_Activity_
Below is a listing; restate from it, character for character, the lines beginning at the line holding "## Unveröffentlicht" and ending at the line holding "Entscheidungsfreude, dazu drei neue Quizfragen", both included.

_Records to use_

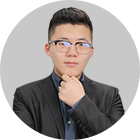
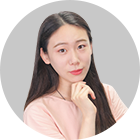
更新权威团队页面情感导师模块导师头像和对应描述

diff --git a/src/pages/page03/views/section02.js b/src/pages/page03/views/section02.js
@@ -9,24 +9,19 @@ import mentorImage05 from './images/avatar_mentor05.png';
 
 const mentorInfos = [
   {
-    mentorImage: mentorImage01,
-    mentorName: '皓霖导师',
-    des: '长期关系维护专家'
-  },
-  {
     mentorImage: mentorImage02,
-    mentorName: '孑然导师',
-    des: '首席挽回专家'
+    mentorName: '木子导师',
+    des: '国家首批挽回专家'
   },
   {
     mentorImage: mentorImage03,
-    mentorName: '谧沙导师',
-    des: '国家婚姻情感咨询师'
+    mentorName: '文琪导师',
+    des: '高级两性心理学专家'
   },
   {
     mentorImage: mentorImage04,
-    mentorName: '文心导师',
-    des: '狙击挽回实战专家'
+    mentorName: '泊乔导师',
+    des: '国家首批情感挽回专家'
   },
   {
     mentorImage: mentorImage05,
* * *
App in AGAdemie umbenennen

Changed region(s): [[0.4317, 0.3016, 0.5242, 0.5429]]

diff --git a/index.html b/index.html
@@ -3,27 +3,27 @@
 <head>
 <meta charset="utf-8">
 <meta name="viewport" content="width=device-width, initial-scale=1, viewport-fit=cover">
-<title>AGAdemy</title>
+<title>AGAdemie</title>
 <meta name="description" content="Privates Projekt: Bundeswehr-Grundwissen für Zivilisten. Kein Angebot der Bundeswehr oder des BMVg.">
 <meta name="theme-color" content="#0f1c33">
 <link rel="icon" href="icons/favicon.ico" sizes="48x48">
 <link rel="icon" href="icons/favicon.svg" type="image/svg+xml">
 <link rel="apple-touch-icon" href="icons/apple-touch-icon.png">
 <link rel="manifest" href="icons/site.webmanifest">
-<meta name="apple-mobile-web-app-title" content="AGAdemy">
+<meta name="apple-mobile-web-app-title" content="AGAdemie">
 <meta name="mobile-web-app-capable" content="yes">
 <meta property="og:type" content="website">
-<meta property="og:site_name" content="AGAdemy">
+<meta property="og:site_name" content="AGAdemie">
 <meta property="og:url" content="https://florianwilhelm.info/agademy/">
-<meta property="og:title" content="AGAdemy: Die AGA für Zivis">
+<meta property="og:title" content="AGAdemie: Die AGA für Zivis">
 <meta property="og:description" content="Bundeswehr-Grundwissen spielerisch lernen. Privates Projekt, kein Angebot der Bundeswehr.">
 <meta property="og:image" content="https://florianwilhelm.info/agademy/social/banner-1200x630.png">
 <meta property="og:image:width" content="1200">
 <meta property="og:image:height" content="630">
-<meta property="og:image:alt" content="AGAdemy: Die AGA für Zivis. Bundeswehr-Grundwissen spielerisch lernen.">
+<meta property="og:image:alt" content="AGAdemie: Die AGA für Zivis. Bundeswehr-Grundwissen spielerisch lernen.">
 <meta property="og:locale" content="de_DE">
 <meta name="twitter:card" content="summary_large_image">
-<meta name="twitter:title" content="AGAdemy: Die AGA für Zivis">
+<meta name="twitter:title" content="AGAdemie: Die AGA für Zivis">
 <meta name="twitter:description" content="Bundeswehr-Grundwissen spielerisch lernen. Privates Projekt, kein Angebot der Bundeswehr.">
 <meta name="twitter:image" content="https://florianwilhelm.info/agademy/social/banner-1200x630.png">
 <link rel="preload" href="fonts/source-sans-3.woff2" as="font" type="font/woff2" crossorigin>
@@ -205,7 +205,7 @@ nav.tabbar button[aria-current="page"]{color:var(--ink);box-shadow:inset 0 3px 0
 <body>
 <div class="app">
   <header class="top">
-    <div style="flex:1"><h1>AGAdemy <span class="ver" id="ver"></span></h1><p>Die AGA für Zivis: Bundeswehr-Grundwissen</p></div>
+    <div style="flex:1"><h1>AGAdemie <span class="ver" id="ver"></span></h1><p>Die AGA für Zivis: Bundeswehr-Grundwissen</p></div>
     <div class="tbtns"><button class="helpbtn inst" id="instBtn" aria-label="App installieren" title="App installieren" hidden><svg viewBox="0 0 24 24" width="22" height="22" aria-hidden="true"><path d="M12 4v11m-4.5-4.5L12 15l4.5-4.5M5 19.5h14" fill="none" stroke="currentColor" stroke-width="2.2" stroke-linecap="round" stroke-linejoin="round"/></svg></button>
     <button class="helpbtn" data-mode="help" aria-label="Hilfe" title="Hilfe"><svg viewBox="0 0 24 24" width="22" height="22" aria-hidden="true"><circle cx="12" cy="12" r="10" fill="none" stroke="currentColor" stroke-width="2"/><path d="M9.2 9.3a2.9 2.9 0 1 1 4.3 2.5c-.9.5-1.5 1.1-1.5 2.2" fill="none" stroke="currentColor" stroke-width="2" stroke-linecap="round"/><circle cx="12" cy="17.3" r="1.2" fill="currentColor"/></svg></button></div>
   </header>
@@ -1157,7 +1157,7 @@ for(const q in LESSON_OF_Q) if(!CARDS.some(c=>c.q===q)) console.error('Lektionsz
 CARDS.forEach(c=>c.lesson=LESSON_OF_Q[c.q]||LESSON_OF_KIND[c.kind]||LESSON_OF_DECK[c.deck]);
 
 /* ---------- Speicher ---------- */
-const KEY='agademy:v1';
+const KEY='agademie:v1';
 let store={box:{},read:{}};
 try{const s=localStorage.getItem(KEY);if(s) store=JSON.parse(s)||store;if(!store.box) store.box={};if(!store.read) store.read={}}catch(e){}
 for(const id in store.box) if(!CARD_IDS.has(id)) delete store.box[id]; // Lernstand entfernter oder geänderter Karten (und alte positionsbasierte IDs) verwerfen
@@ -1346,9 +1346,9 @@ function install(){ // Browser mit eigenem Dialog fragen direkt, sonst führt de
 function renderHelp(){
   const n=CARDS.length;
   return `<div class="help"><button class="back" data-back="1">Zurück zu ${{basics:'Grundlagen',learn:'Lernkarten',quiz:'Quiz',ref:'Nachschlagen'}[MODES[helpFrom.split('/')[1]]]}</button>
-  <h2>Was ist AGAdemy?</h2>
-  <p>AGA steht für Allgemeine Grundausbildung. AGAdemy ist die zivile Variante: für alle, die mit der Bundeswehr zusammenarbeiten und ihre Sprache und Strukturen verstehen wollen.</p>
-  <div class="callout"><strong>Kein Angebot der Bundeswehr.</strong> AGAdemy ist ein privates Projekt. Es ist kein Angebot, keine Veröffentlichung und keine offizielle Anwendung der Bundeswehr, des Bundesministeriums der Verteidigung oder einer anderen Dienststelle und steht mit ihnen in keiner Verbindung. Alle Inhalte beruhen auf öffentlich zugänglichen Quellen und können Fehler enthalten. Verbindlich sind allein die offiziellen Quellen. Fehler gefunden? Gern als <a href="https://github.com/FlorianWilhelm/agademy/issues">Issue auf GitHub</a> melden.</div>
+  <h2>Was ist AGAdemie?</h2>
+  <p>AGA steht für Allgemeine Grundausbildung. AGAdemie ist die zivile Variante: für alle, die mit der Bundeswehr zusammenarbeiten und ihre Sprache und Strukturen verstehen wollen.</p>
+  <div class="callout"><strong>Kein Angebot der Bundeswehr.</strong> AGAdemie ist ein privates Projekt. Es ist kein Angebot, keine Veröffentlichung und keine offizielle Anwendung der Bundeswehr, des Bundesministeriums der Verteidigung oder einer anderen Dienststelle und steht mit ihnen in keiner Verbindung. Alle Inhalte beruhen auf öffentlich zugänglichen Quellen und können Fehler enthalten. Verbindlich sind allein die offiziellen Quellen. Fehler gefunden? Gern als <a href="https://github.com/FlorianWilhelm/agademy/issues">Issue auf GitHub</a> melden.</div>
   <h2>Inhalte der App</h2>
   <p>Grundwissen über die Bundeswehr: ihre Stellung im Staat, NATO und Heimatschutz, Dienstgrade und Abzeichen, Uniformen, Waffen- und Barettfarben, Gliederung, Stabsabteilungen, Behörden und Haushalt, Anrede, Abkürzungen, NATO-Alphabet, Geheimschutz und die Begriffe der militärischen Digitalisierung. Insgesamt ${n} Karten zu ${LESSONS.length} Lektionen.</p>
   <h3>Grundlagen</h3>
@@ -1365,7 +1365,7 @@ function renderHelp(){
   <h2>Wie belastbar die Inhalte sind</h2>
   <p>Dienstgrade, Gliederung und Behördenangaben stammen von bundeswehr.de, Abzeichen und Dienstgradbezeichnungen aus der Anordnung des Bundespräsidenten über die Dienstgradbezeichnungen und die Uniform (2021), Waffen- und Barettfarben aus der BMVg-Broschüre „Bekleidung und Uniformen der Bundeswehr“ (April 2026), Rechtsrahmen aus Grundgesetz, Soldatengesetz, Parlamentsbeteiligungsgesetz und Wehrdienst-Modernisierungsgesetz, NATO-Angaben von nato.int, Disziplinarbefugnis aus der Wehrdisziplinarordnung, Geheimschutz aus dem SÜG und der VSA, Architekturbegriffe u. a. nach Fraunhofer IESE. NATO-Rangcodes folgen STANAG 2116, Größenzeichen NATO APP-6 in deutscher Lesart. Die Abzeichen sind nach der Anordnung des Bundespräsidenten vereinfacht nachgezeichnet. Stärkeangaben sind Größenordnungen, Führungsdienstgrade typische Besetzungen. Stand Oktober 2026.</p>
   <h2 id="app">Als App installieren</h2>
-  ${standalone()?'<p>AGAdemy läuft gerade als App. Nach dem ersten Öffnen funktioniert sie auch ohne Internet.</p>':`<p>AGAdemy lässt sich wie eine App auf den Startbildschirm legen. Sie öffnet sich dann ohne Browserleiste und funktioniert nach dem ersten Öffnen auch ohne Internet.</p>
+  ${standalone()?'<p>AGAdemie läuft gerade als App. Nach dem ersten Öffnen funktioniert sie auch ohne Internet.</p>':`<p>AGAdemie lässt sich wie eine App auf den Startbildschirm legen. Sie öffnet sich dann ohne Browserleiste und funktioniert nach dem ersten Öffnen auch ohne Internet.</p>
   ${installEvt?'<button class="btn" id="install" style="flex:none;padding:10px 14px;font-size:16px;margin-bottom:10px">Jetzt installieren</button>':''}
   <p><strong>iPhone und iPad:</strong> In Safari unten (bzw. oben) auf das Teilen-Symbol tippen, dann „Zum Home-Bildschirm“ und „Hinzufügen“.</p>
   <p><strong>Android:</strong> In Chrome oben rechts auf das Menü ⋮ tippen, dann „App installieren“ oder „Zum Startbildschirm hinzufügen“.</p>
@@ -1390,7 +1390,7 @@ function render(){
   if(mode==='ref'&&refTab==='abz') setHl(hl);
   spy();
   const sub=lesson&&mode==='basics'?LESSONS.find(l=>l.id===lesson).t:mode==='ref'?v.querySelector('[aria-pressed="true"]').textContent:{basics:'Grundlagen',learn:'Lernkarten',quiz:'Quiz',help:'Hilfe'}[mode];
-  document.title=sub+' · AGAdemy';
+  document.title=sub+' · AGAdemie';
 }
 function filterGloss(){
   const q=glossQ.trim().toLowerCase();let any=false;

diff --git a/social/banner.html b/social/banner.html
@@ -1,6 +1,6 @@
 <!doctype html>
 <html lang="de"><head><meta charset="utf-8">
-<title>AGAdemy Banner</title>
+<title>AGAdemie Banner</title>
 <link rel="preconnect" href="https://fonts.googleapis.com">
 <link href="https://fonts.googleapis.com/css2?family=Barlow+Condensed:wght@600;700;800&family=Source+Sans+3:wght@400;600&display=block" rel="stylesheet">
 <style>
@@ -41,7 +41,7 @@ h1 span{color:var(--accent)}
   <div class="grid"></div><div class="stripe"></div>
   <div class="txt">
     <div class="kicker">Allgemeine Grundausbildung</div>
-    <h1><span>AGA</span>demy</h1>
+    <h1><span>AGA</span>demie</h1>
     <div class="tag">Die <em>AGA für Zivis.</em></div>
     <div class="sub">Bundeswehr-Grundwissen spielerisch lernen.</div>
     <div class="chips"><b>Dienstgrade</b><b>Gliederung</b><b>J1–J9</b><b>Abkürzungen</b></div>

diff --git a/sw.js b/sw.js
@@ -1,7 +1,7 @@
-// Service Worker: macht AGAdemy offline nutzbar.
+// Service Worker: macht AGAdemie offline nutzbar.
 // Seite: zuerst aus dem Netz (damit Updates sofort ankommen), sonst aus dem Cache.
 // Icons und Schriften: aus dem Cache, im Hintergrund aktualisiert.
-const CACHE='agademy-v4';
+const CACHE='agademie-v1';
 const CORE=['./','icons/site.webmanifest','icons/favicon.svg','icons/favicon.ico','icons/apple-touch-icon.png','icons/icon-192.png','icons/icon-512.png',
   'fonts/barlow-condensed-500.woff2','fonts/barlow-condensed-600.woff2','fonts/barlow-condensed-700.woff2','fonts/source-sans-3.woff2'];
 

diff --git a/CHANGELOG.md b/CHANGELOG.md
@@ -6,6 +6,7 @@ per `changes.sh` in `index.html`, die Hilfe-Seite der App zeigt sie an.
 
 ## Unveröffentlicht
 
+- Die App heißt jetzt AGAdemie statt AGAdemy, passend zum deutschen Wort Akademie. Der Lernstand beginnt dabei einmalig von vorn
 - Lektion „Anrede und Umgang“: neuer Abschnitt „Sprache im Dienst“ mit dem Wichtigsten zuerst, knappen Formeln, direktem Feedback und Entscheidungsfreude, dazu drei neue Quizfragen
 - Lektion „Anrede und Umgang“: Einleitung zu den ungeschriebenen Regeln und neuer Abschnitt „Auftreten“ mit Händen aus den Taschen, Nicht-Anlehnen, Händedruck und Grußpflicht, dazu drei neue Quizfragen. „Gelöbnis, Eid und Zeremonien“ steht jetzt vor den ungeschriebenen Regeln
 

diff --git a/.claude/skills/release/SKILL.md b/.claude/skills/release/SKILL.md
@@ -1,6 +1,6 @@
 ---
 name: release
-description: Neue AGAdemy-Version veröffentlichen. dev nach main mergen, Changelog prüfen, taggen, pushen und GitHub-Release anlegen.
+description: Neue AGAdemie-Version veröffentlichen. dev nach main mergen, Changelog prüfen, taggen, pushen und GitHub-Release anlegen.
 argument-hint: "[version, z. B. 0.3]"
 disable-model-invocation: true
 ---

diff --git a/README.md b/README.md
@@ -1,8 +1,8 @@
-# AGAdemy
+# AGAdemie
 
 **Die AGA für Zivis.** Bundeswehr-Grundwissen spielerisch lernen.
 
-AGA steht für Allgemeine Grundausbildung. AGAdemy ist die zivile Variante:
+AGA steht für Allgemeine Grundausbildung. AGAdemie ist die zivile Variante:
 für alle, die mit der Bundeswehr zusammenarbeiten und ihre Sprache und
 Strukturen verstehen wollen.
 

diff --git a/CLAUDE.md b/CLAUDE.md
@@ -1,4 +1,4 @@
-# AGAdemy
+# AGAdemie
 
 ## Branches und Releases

_Written reply_
 ## Unveröffentlicht
 
+- Die App heißt jetzt AGAdemie statt AGAdemy, passend zum deutschen Wort Akademie. Der Lernstand beginnt dabei einmalig von vorn
 - Lektion „Anrede und Umgang“: neuer Abschnitt „Sprache im Dienst“ mit dem Wichtigsten zuerst, knappen Formeln, direktem Feedback und Entscheidungsfreude, dazu drei neue Quizfragen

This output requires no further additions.